Half of the analysed policies did not cover childbirth in any circumstances and no insurers covered newborn or antenatal care. 

Older Aussies may also find it difficult to secure cover for their trip, with all travel insurance policies in the Mozo database imposing age restrictions. Despite the fact that 76 was the average age were cover was restricted, one insurer began restricting cover from the age of 70. The average age covered ceased entirely was 85. 

The four types of age restrictions insurers have in place 

When Mozo assessed the travel insurance policies offered to older Aussie travellers, there were four types of age restrictions insurers had in place: 

- 38% don’t provide cover over a certain age, which can be anywhere between 70 - 85 

- 46% do not sell basic policies to senior travellers and only offer comprehensive cover to senior travellers 

- 8% offer mature traveller policies catered to their needs 

- 8% impose a large excess when travellers over a certain age make a medical claim, which can be as much as $2,000 

Mental health yet to be recognised pre-existing condition by many insurers

In 2018, Mozo investigated the quality of mental health coverage across 47 travel insurers with a mystery shop. The analysis found that 51% of insurers did not cover incidents related to mental health and found a large inconsistency among insurers regarding how mental health conditions are defined and diagnosed. 

“The travel insurance industry is exhibiting a high level of discrimination against mental illness, with many insurers placing it in the ‘too hard’ basket,” said Lamont.

“While it’s feasible to cover for a range of conditions, from cancer to heart disease, mental illness falls into a murky area that many travel insurers don’t want to touch.”

And although it doesn’t mean taking out cover for mental illness is out of the question entirely, it’s another reminder for Aussie travellers to take care and read the fine print before jetting off.

The activities that are (and aren’t) covered  

Mozo uncovered that travellers were more likely to be covered for riskier activities like bungee jumping (95%), than jumping aboard a cruise (45%). In fact, 54% of insurers do not automatically offer cruise cover unless it’s added as an optional extra for an additional premium, while 21% do not offer any cover.  

Surprisingly, only 1% of insurers offer no cover for surfing and trekking. 

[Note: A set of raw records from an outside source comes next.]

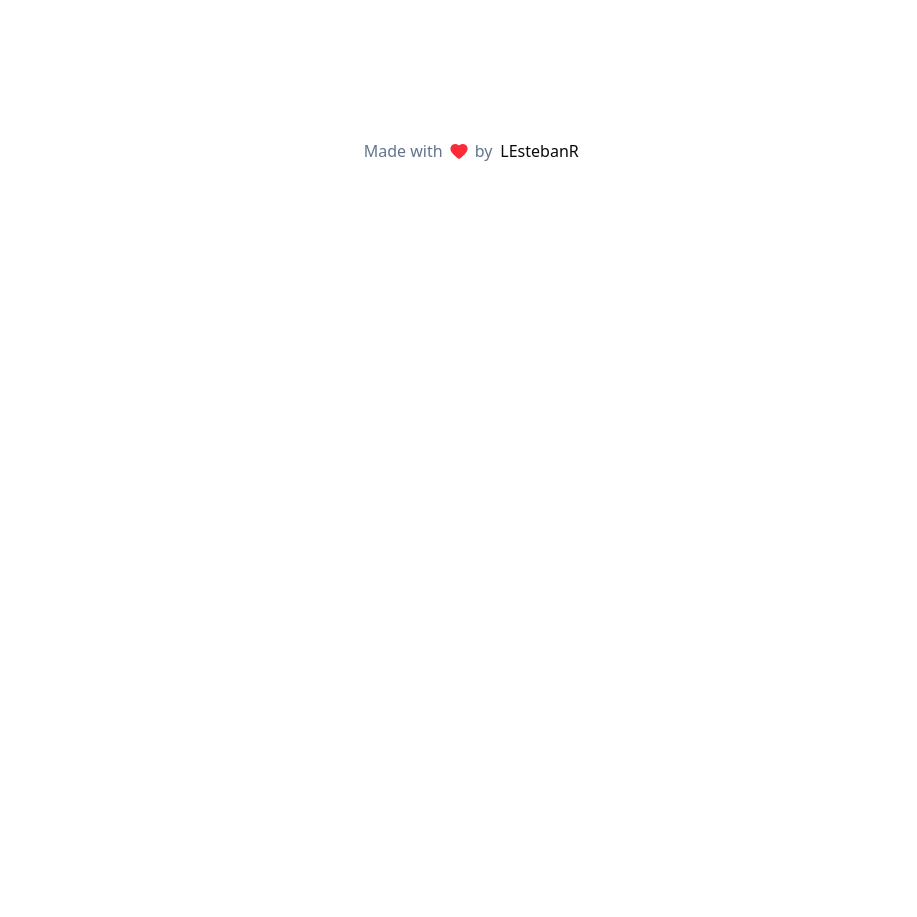
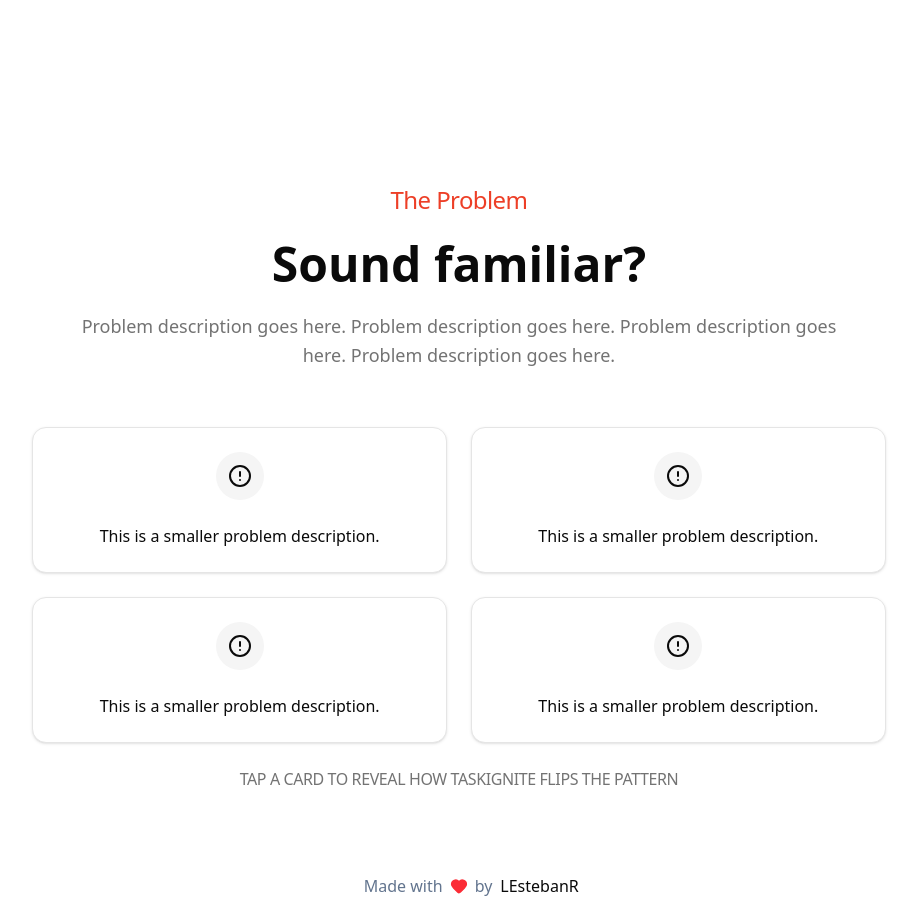
Before and after one commit to LEstebanR/indie-project-template, a Next.js app: page / in a window 1280 px wide. Shown: the part 680-1597 px from the top of the page, without its empty margins (181-1098 px from the left). Before the commit the page ends 862 px from the top, so only its background shows below. Built offline with nearby package versions, Linux system fonts and the light colour scheme.

Commit message:
add problem section

```diff
--- a/app/globals.css
+++ b/app/globals.css
@@ -53,8 +53,8 @@
   --popover-foreground: oklch(0.145 0 0);
   --primary: oklch(0.3991 0.1196 256.44);
   --primary-foreground: oklch(0.7 0.1196 256.44);
-  --secondary: oklch(0.97 0 0);
-  --secondary-foreground: oklch(0.205 0 0);
+  --secondary: oklch(0.6259 0.2138 31.18);
+  --secondary-foreground: oklch(0.7559 0.0715 31.18);
   --muted: oklch(0.97 0 0);
   --muted-foreground: oklch(0.556 0 0);
   --accent: oklch(0.97 0 0);
@@ -116,6 +116,9 @@
   * {
     @apply border-border outline-ring/50;
   }
+  html {
+    @apply scroll-smooth;
+  }
   body {
     @apply bg-background text-foreground;
   }
--- a/app/page.tsx
+++ b/app/page.tsx
@@ -1,9 +1,11 @@
 import { Hero } from "@/components/views/home/hero";
+import { Problem } from "@/components/views/home/problem";
 
 export default function Home() {
   return (
     <div className="w-full flex items-center justify-center flex-col">
       <Hero />
+      <Problem />
     </div>
   );
 }
--- a/components/header.tsx
+++ b/components/header.tsx
@@ -45,7 +45,7 @@ export function Header() {
     <header className="w-full flex items-center justify-center h-16 sticky top-0 bg-background z-50 ">
       <div className=" flex items-center justify-between md:w-8/12 w-full px-2 md:px-0">
         <Logo />
-        <div className="items-center gap-x-8 hidden md:flex border rounded-full px-12 py-2">
+        <div className="items-center gap-x-8 hidden md:flex border border-black rounded-full px-12 py-2">
           {LINKS.map((link) => (
             <a
               key={link.label}
--- /dev/null
+++ b/components/ui/card.tsx
@@ -0,0 +1,92 @@
+import * as React from "react"
+
+import { cn } from "@/lib/utils"
+
+function Card({ className, ...props }: React.ComponentProps<"div">) {
+  return (
+    <div
+      data-slot="card"
+      className={cn(
+        "bg-card text-card-foreground flex flex-col gap-6 rounded-xl border py-6 shadow-sm",
+        className
+      )}
+      {...props}
+    />
+  )
+}
+
+function CardHeader({ className, ...props }: React.ComponentProps<"div">) {
+  return (
+    <div
+      data-slot="card-header"
+      className={cn(
+        "@container/card-header grid auto-rows-min grid-rows-[auto_auto] items-start gap-2 px-6 has-data-[slot=card-action]:grid-cols-[1fr_auto] [.border-b]:pb-6",
+        className
+      )}
+      {...props}
+    />
+  )
+}
+
+function CardTitle({ className, ...props }: React.ComponentProps<"div">) {
+  return (
+    <div
+      data-slot="card-title"
+      className={cn("leading-none font-semibold", className)}
+      {...props}
+    />
+  )
+}
+
+function CardDescription({ className, ...props }: React.ComponentProps<"div">) {
+  return (
+    <div
+      data-slot="card-description"
+      className={cn("text-muted-foreground text-sm", className)}
+      {...props}
+    />
+  )
+}
+
+function CardAction({ className, ...props }: React.ComponentProps<"div">) {
+  return (
+    <div
+      data-slot="card-action"
+      className={cn(
+        "col-start-2 row-span-2 row-start-1 self-start justify-self-end",
+        className
+      )}
+      {...props}
+    />
+  )
+}
+
+function CardContent({ className, ...props }: React.ComponentProps<"div">) {
+  return (
+    <div
+      data-slot="card-content"
+      className={cn("px-6", className)}
+      {...props}
+    />
+  )
+}
+
+function CardFooter({ className, ...props }: React.ComponentProps<"div">) {
+  return (
+    <div
+      data-slot="card-footer"
+      className={cn("flex items-center px-6 [.border-t]:pt-6", className)}
+      {...props}
+    />
+  )
+}
+
+export {
+  Card,
+  CardHeader,
+  CardFooter,
+  CardTitle,
+  CardAction,
+  CardDescription,
+  CardContent,
+}
--- a/components/views/home/hero.tsx
+++ b/components/views/home/hero.tsx
@@ -13,7 +13,7 @@ export function Hero() {
       <h1 className="text-4xl md:text-6xl font-bold tracking-tight text-center md:w-8/12">
         Title message
       </h1>
-      <p className="text-4xl md:text-6xl font-bold tracking-tight text-center md:w-8/12 mb-8 bg-linear-to-r from-primary to-primary/60 bg-clip-text text-transparent">
+      <p className="text-4xl md:text-6xl font-bold tracking-tight text-center md:w-8/12 mb-8 bg-linear-to-r from-primary to-primary/60 bg-clip-text text-transparent pb-1">
         Subtitle message
       </p>
       <p className="text-xl text-muted-foreground mb-8 text-justify max-w-2xl mx-auto leading-relaxed">
--- /dev/null
+++ b/components/views/home/problem.tsx
@@ -0,0 +1,110 @@
+"use client";
+
+import { Card } from "@/components/ui/card";
+import { CircleAlert, CircleCheckBig } from "lucide-react";
+import * as React from "react";
+
+const PROBLEMS = [
+  {
+    description: "This is a smaller problem description.",
+    fix: "This is a smaller problem fix.",
+  },
+  {
+    description: "This is a smaller problem description.",
+    fix: "This is a smaller problem fix.",
+  },
+  {
+    description: "This is a smaller problem description.",
+    fix: "This is a smaller problem fix.",
+  },
+  {
+    description: "This is a smaller problem description.",
+    fix: "This is a smaller problem fix.",
+  },
+];
+
+function ProblemCard({
+  description,
+  fix,
+}: {
+  description: string;
+  fix: string;
+}) {
+  const [flipped, setFlipped] = React.useState(false);
+
+  return (
+    <div
+      className="relative w-full cursor-pointer"
+      onClick={() => setFlipped(true)}
+      onMouseLeave={() => setFlipped(false)}
+      tabIndex={0}
+      onKeyDown={(e) => {
+        if (e.key === "Enter" || e.key === " ") setFlipped((s) => !s);
+      }}
+      aria-pressed={flipped}
+      style={{ perspective: "1000px" }}
+    >
+      <div
+        className="relative w-full transition-transform duration-500"
+        style={{
+          transformStyle: "preserve-3d",
+          transform: flipped ? "rotateY(180deg)" : "rotateY(0deg)",
+        }}
+      >
+        {/* Front Card (whole card flips) */}
+        <Card
+          className="w-full p-6 flex flex-col gap-4 items-center"
+          style={{ backfaceVisibility: "hidden" }}
+        >
+          <div className="p-3 rounded-full bg-muted mb-2">
+            <CircleAlert className="h-6 w-6 " />
+          </div>
+          <p className="text-center">{description}</p>
+        </Card>
+
+        {/* Back Card */}
+        <Card
+          className="absolute inset-0 w-full h-full p-6 flex flex-col gap-4 items-center border-secondary border-2 bg-black/80"
+          style={{ transform: "rotateY(180deg)", backfaceVisibility: "hidden" }}
+        >
+          <div className="p-3 rounded-full bg-green-100 mb-2">
+            <CircleCheckBig className="h-6 w-6 text-green-600" />
+          </div>
+          <p className="text-center text-white/80">{fix}</p>
+        </Card>
+      </div>
+    </div>
+  );
+}
+
+export function Problem() {
+  return (
+    <div
+      id="problem"
+      className="flex flex-col  items-center gap-6 md:w-8/12 px-2 md:px-0 py-16"
+    >
+      <h2 className="text-xl md:text-2xl text-secondary tracking-tight text-center">
+        The Problem
+      </h2>
+      <p className="font-bold text-center text-4xl md:text-5xl">
+        Sound familiar?{" "}
+      </p>
+      <p className="text-lg text-muted-foreground text-center  max-w-3xl leading-relaxed">
+        Problem description goes here. Problem description goes here. Problem
+        description goes here. Problem description goes here.
+      </p>
+      <div className="grid grid-cols-1 md:grid-cols-2 gap-6 w-full mt-8">
+        {PROBLEMS.map((problem, index) => (
+          <ProblemCard
+            key={index}
+            description={problem.description}
+            fix={problem.fix}
+          />
+        ))}
+      </div>
+      <p className="text-md text-muted-foreground text-center uppercase tracking-tight">
+        Tap a card to reveal how TaskIgnite flips the pattern
+      </p>
+    </div>
+  );
+}
```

Other factors to consider before taking out travel insurance 

Travelling presents plenty of opportunities for excitement and exploration, but for many Aussies, too much fun can often leave them in a spot of trouble when the time comes to make a claim. So if you’ve got an upcoming trip, be aware of the following: 

- Drinking alcohol - There’s nothing wrong with having a cocktail (or two), however keep in mind that any incidents that occur while under the influence of drugs or alcohol will void your policy. 

Credit card theft - While it’s important to keep an eye on your spending during your trip, it’s also wise to keep your wallet hidden from prying eyes, as 48% of travel insurers do not cover credit card theft. 

STI’s and STD’s - Thinking of picking up more than just a souvenir in Spain? Remember to play it safe, as any sexually transmitted infections or diseases aren’t covered.    

Death cover - Having a cheap as chips policy is set to save you a few bucks, however, basic policies do not provide death coverage. Of the 374 policies in the Mozo database, only 70% cover death. 

So if you’ve got an upcoming holiday, having a great value travel insurance policy on your side can give you peace of mind if you find yourself in a sticky situation. You can compare more than 250 travel insurance policies by using Mozo’s travel insurance comparison tool